You don't know his name, but Bahman Mohassess was a titan -- a publicly gay, happily misanthropic midcentury Persian art-world powerhouse whose brutally Expressionist paintings ring up six figures at auctions today, and who galvanized his reputation by mysteriously vanishing from Iran for good after the ayatollahs had much of his work destroyed.
The man's Pynchon-esque absence gets punctured years later by Mitra Farahani, who tracks Mohassess down to a Rome hotel and settles in to shape the chain-smoking septuagenarian's final testament. The resulting documentary is never less than addictively fascinating -- Mohassess's story is a heroic torch of individualism battling mad-state ideology, from the Shah to the mullahs, and his autumnal stance toward all things non-Mohassess is hilariously derisive.

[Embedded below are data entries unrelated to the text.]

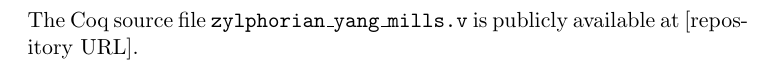
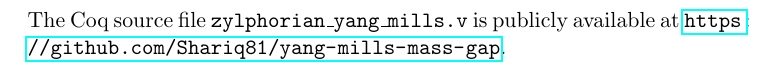
Before and after one commit to Shariq81/yang-mills-mass-gap, a LaTeX paper (main.tex): part of page 7 of 7, cut so that both start at the same text. Compiled offline with pdfLaTeX.

Commit message:
Add GitHub repository URL to Data Availability section

```diff
--- a/main.tex
+++ b/main.tex
@@ -277,7 +277,7 @@
 
 \section*{Data Availability}
 
-The Coq source file \texttt{zylphorian\_yang\_mills.v} is publicly available at [repository URL].
+The Coq source file \texttt{zylphorian\_yang\_mills.v} is publicly available at \url{https://github.com/Shariq81/yang-mills-mass-gap}.
 
 \bibliographystyle{plain}
 
```
Also changed, not shown: main.pdf.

But Farahani pushes the saga into even more beautiful territory, sweetly nurturing the old fart and negotiating a large commission from a pair of rich Iranian brothers (one Allen Ginsberg schlubby, the other Jimmy Fallon svelte), as she obediently allows Mohassess to control what goes into her film, and Greek-choruses his final struggle by retelling Balzac's "The Unknown Masterpiece." The lovely ball-&-socket meeting of the two artists' sensibilities is what makes the doc sing, even if it is a chronicle of a death foretold.